Residents registered as indigent sometimes do not have the means to repair private leaks, resulting in high water consumption.

Russel Chanquin, Superintendent: Meter Management and Councillor Zahid Badroodien, Mayoral Committee Member for Water and Sanitation.

Russel Chanquin, Superintendent: Meter Management and Councillor Zahid Badroodien, Mayoral Committee Member for Water and Sanitation.

Water consumption above the allocated threshold can result in the city limiting residents’ water supply.  The City wants to help indigent residents to be water-wise by repairing private leaks at qualifying properties. This project is a continuation of our Indigent Leak Repair Programme launched earlier this financial year at a value of R3,7 million.

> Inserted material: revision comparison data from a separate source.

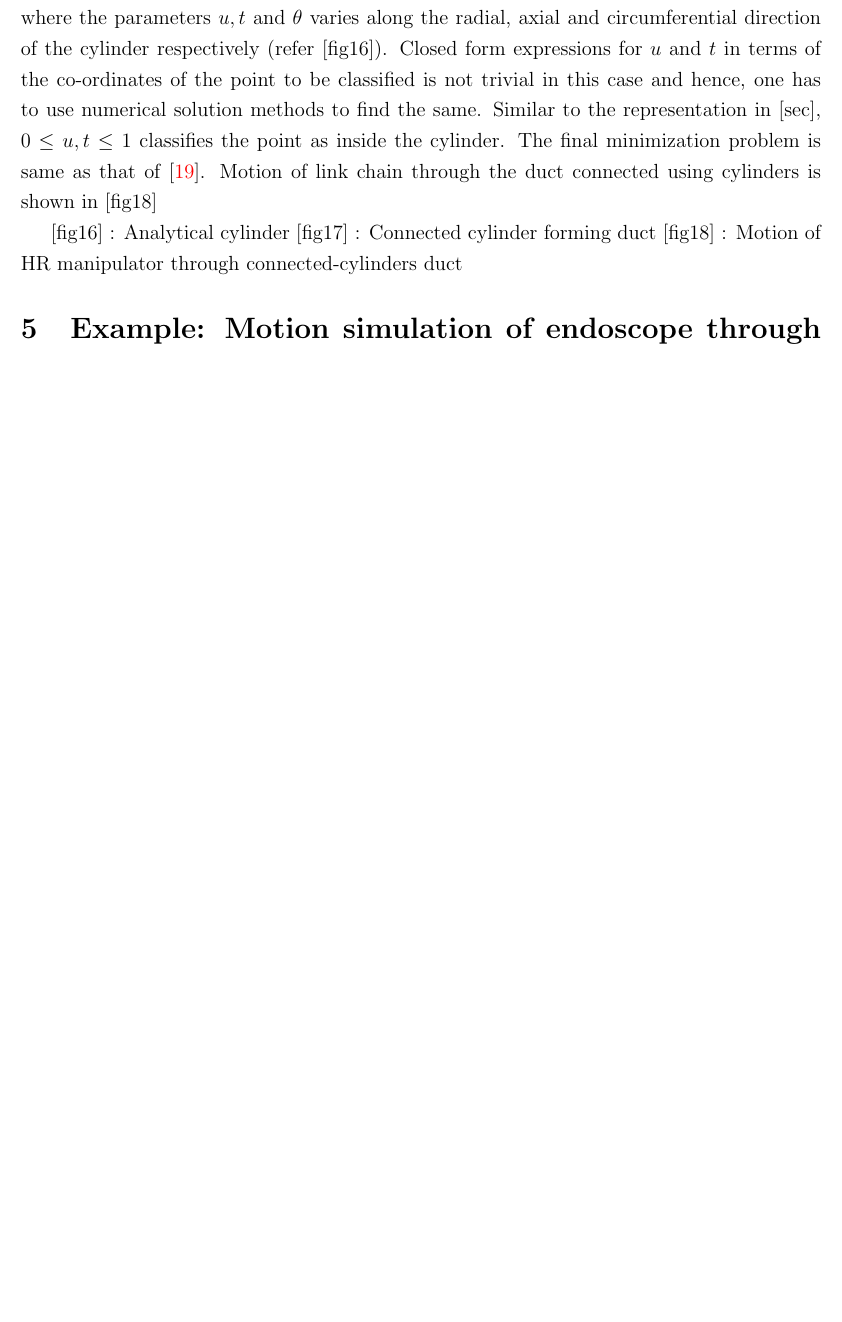
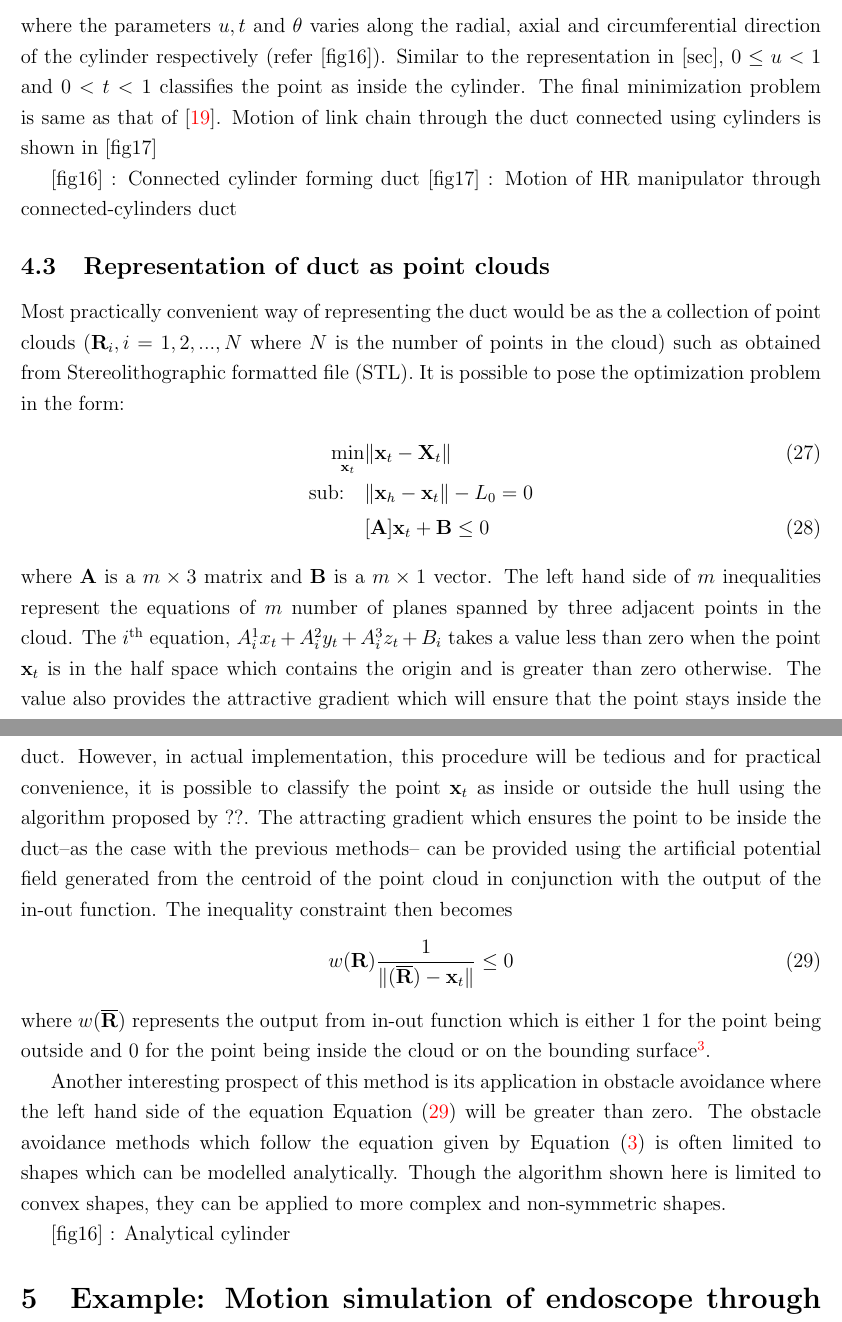
Before and after one commit to ashwinprabhakaran/Path-planning-paper, a LaTeX paper (CAD paper D0.tex): part of page 15 of 17 before the commit and two parts of pages 14 and 15 of 17 after it, the two joined at a grey line, cut so that both start at the same text, the shorter picture padded with empty space. Compiled offline with pdfLaTeX.

Commit message:
Added STL part and a few other changes here and there

```diff
--- a/CAD paper D0.tex
+++ b/CAD paper D0.tex
@@ -355,11 +353,31 @@ Another more involved method in representing duct is by series of connected cyli
 \label{eq:cylinder}
 x = C_1(u,t,\theta),~~y = C_2(u,t,\theta),~~z = C_3(u,t,\theta)
 \end{align}
-where the parameters $u,t$ and $\theta$ varies along the radial, axial and circumferential direction of the cylinder respectively (refer [fig16]). Closed form expressions for $u$ and $t$ in terms of the co-ordinates of the point  to be classified is not trivial in this case and hence, one has to use numerical solution methods to find the same. Similar to the representation in [sec], $0\leq u,t \leq 1$ classifies the point as inside the cylinder. The final minimization problem is same as that of [\ref{eq:min,u,v,im}]. Motion of link chain through the duct connected using cylinders is shown in [fig18]
+where the parameters $u,t$ and $\theta$ varies along the radial, axial and circumferential direction of the cylinder respectively (refer [fig16]). Similar to the representation in [sec], $0\leq u< 1$ and $0<t<1$ classifies the point as inside the cylinder. The final minimization problem is same as that of [\ref{eq:min,u,v,im}]. Motion of link chain through the duct connected using cylinders is shown in [fig17]
+
+[fig16] : Connected cylinder forming duct
+[fig17] : Motion of HR manipulator through connected-cylinders duct
+
+
+\subsection{Representation of duct as point clouds}
+Most practically convenient way of representing the duct would be as the a collection of point clouds  ($\mathbf{R}_i,i=1,2,...,N$ where $N$ is the number of points in the cloud) such as obtained from Stereolithographic formatted file (STL). It is possible to pose the optimization problem in the form:
+\begin{align}
+\label{eq:STLeqs}
+\min_{\textbf{x}_t} &\Vert \textbf{x}_t-\textbf{X}_t \Vert\\
+\nonumber \text{sub:~~~} &\Vert \textbf{x}_h - \textbf{x}_t \Vert -L_0 = 0\\
+&[\mathbf{A}]\mathbf{x}_t+\mathbf{B}\leq 0
+\end{align}
+where $\mathbf{A}$ is a $m\times 3$ matrix and $\mathbf{B}$ is a $m\times 1$ vector. The left hand side of $m$ inequalities represent the equations of $m$ number of planes spanned by three adjacent points in the cloud. The $i^\text{th}$ equation, $A_{i}^1x_t+A_{i}^2y_t+A_{i}^3z_t+B_i$ takes a value less than zero when the point $\mathbf{x}_t$ is in the half space which contains the origin and is greater than zero otherwise. The value also provides the attractive gradient which will ensure that the point stays inside the duct. However, in actual implementation, this procedure will be tedious and for practical convenience, it is possible to classify the point $\mathbf{x}_t$ as inside or outside the hull using the algorithm proposed by ??. The attracting gradient which ensures the point to be inside the duct--as the case with the previous methods-- can be provided using the artificial potential field generated from the centroid of the point cloud in conjunction with the output of the in-out function. The inequality constraint then becomes
+\begin{align}
+\label{eq:STLineq}
+w(\mathbf{R})\frac{1}{\Vert(\overline{\mathbf{R}})-\mathbf{x}_t\Vert}\leq 0
+\end{align}
+where $w(\overline{\mathbf{R}})$ represents the output from in-out function which is either 1 for the point being outside and 0 for the point being inside the cloud or on the bounding surface\footnote{Unlike the previous classification problems, the bounding surface will also be considered as inside the surface in this case.}.
+
+Another interesting prospect of this method is its application in obstacle avoidance where the left hand side of the equation \Cref{eq:STLineq} will be greater than zero. The obstacle avoidance methods which follow the equation given by \Cref{eq:obstacle_avoidance_opt} is often limited to shapes which can be modelled analytically. Though the algorithm shown here is limited to convex shapes, they can be applied to more complex and non-symmetric shapes.
+
 
 [fig16] : Analytical cylinder
-[fig17] : Connected cylinder forming duct
-[fig18] : Motion of HR manipulator through connected-cylinders duct
 
 \section{Example: Motion simulation of endoscope through GI tract}
 There has been a growing interest in simulating motion of endoscope through GI tract for developing simulators for endoscopy and for implementing path planning for endoscopic and laparoscopic surgical robots. In this section, we simulate the natural motion of an endoscope through GI tract. For simulation, we use the stereolithographic data of GI tract obtained from ??. We have demonstrated both the methods presented in [sec] and [sec] for approximating the GI tract. In the first method, a collection of points are manually selected from the STL file where super-elliposids are fit based on least square error minimization techniques. Representation of GI tract as series of super-ellipsoids is shown in [fig19]
```
Also changed, not shown: CAD paper D0.tex (46 more changed lines).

The City’s Water and Sanitation Directorate’s programme will help 872 customers who have already agreed to the repairs being done over the next few months.

‘Customers are currently being identified by analysing indigent registered properties with water consumption above 50 000 litres (50Kl) per month. Households who opted in for the programme will benefit from repairs focusing on leaking internal pipes, taps, toilets, fittings, and meter replacements, determined by individual needs. We will complete the work at no cost to the property owners and only want to reduce water losses and encourage residents to maintain private pipes and fittings.

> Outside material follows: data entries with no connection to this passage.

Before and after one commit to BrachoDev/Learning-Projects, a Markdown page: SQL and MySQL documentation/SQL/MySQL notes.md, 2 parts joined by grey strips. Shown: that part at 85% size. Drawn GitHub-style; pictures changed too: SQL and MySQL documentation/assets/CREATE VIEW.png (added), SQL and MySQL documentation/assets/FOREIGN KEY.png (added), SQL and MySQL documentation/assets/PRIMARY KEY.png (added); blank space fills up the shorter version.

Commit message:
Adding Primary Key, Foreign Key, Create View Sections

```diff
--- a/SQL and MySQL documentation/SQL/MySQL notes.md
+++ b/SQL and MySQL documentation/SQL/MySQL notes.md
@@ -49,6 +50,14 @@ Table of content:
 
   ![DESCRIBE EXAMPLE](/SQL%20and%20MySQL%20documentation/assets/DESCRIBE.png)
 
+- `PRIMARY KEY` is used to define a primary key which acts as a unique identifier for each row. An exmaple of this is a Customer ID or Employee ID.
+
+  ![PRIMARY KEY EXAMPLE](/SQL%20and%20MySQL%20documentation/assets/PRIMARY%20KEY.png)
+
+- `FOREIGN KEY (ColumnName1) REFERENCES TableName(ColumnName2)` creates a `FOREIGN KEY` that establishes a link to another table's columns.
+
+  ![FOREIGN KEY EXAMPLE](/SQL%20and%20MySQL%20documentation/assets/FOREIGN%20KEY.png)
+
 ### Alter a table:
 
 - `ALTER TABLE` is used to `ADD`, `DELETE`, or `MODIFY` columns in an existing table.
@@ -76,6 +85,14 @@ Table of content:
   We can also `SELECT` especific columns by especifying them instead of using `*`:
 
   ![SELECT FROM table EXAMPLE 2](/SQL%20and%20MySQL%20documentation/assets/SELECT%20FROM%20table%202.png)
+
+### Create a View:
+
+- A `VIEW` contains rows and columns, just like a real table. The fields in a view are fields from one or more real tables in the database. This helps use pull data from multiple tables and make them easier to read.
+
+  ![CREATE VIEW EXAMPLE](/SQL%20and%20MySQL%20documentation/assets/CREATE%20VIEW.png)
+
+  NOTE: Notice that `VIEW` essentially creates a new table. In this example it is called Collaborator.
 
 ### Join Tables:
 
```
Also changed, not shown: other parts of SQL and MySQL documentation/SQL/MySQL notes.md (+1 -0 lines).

‘Last year, we helped 534 households, and this year we expanded the Leak Repair Programme to more residents. Our teams work closely with our identified clients, keeping them informed every step of the way, from pre-inspection, where we identify leaks, material procurement and planning to service the property.

‘A larger uptake of our programme is encouraging and shows that Capetonians are still committed to water-wise behaviours. It is important for all of us to continue saving water regardless of the season or our dam levels,’ said Mayoral Committee Member for Water and Sanitation Councillor Zahid Badroodien.

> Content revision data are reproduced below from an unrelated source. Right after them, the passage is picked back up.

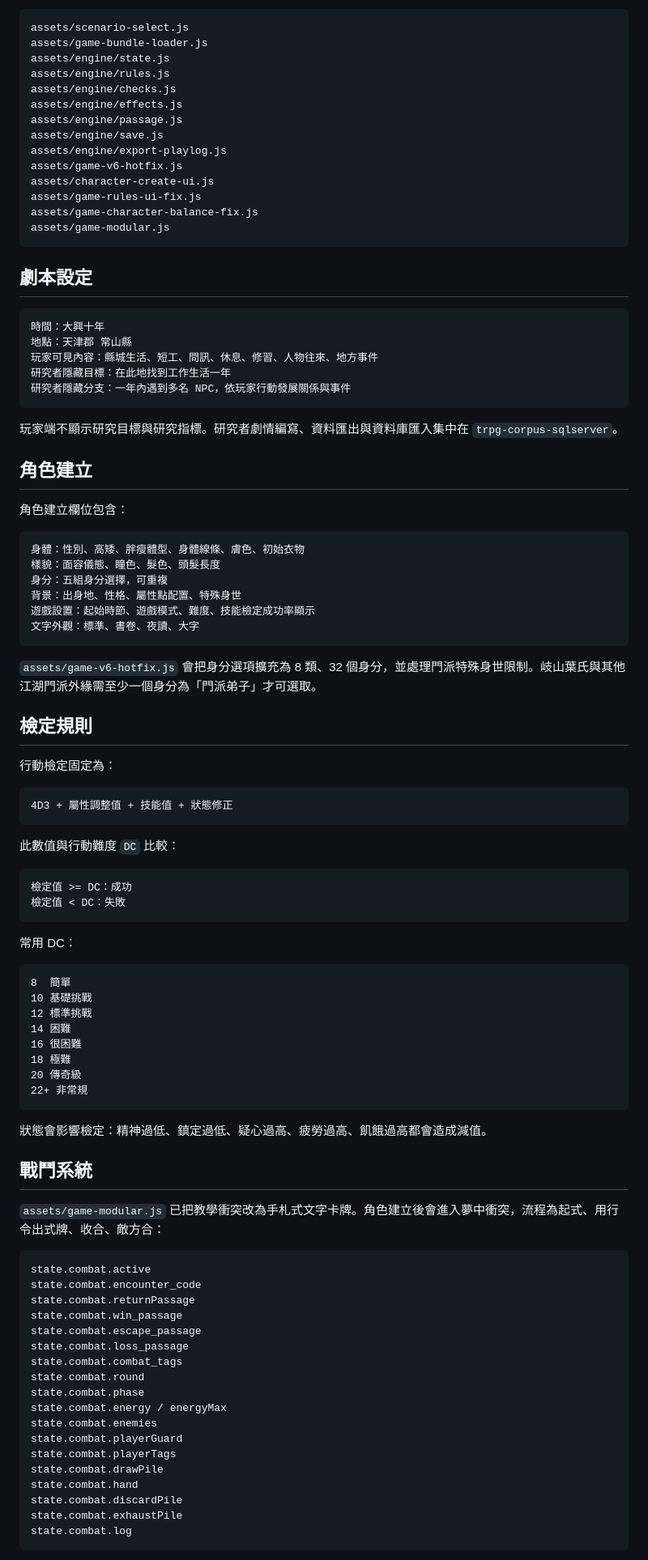
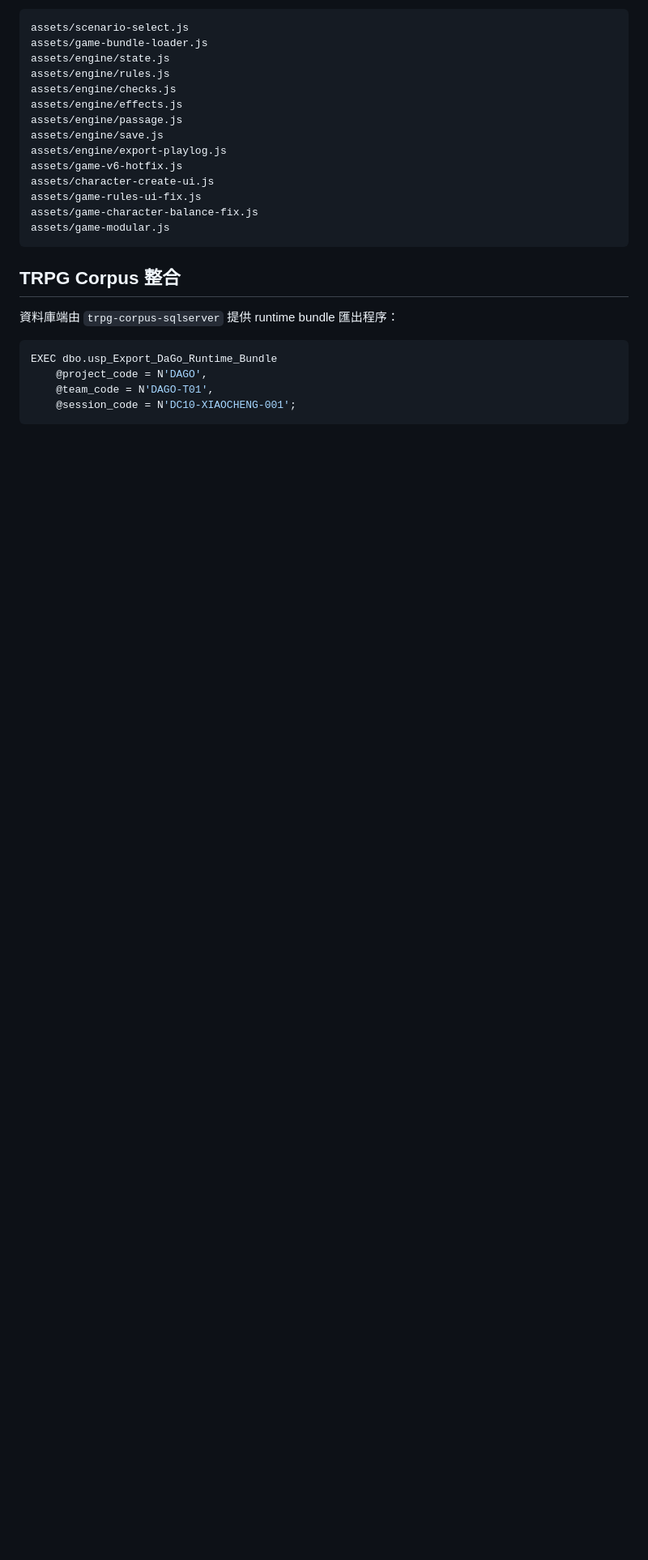
Before and after one commit to dana-will-be-yours/da_go, a Markdown page: README.md, the part around one of its changes. Shown at 81% size. GitHub-like rendering; blank space fills up the shorter version.

````diff
--- a/README.md
+++ b/README.md
@@ -84,85 +63,14 @@ assets/game-character-balance-fix.js
 assets/game-modular.js
 ```
 
-## 劇本設定
+## TRPG Corpus 整合
 
-```text
-時間：大興十年
-地點：天津郡 常山縣
-玩家可見內容：縣城生活、短工、問訊、休息、修習、人物往來、地方事件
-研究者隱藏目標：在此地找到工作生活一年
-研究者隱藏分支：一年內遇到多名 NPC，依玩家行動發展關係與事件
+資料庫端由 `trpg-corpus-sqlserver` 提供 runtime bundle 匯出程序：
+
+```sql
+EXEC dbo.usp_Export_DaGo_Runtime_Bundle
+    @project_code = N'DAGO',
+    @team_code = N'DAGO-T01',
+    @session_code = N'DC10-XIAOCHENG-001';
 ```
 
-玩家端不顯示研究目標與研究指標。研究者劇情編寫、資料匯出與資料庫匯入集中在 `trpg-corpus-sqlserver`。
-
-## 角色建立
-
-角色建立欄位包含：
-
-```text
-身體：性別、高矮、胖瘦體型、身體線條、膚色、初始衣物
-樣貌：面容儀態、瞳色、髮色、頭髮長度
-身分：五組身分選擇，可重複
-背景：出身地、性格、屬性點配置、特殊身世
-遊戲設置：起始時節、遊戲模式、難度、技能檢定成功率顯示
-文字外觀：標準、書卷、夜讀、大字
-```
-
-`assets/game-v6-hotfix.js` 會把身分選項擴充為 8 類、32 個身分，並處理門派特殊身世限制。岐山葉氏與其他江湖門派外緣需至少一個身分為「門派弟子」才可選取。
-
-## 檢定規則
-
-行動檢定固定為：
-
-```text
-4D3 + 屬性調整值 + 技能值 + 狀態修正
-```
-
-此數值與行動難度 `DC` 比較：
-
-```text
-檢定值 >= DC：成功
-檢定值 < DC：失敗
-```
-
-常用 DC：
-
-```text
-8  簡單
-10 基礎挑戰
-12 標準挑戰
-14 困難
-16 很困難
-18 極難
-20 傳奇級
-22+ 非常規
-```
-
-狀態會影響檢定：精神過低、鎮定過低、疑心過高、疲勞過高、飢餓過高都會造成減值。
-
-## 戰鬥系統
-
-`assets/game-modular.js` 已把教學衝突改為手札式文字卡牌。角色建立後會進入夢中衝突，流程為起式、用行令出式牌、收合、敵方合：
-
-```text
-state.combat.active
-state.combat.encounter_code
-state.combat.returnPassage
-state.combat.win_passage
-state.combat.escape_passage
-state.combat.loss_passage
-state.combat.combat_tags
-state.combat.round
-state.combat.phase
-state.combat.energy / energyMax
-state.combat.enemies
-state.combat.playerGuard
-state.combat.playerTags
-state.combat.drawPile
-state.combat.hand
-state.combat.discardPile
-state.combat.exhaustPile
-state.combat.log
-```
-
````
Also changed, not shown: other parts of README.md (+14 -105 lines).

Note:

Let’s all collectively work together to use less than 850 million litres daily. This is so we can keep our dams and reservoirs fuller for longer and help reduce the impact of prolonged high stages of load-shedding.

For the Water By-law summary guide, see: www.capetown.gov.za/waterregulations

 

Group photo.

Editor’s comment: trust that all plumbers are qualified or at least assisting these volunteers. Cape Town has exceptionally good, qualified plumbers. An excellent initiative.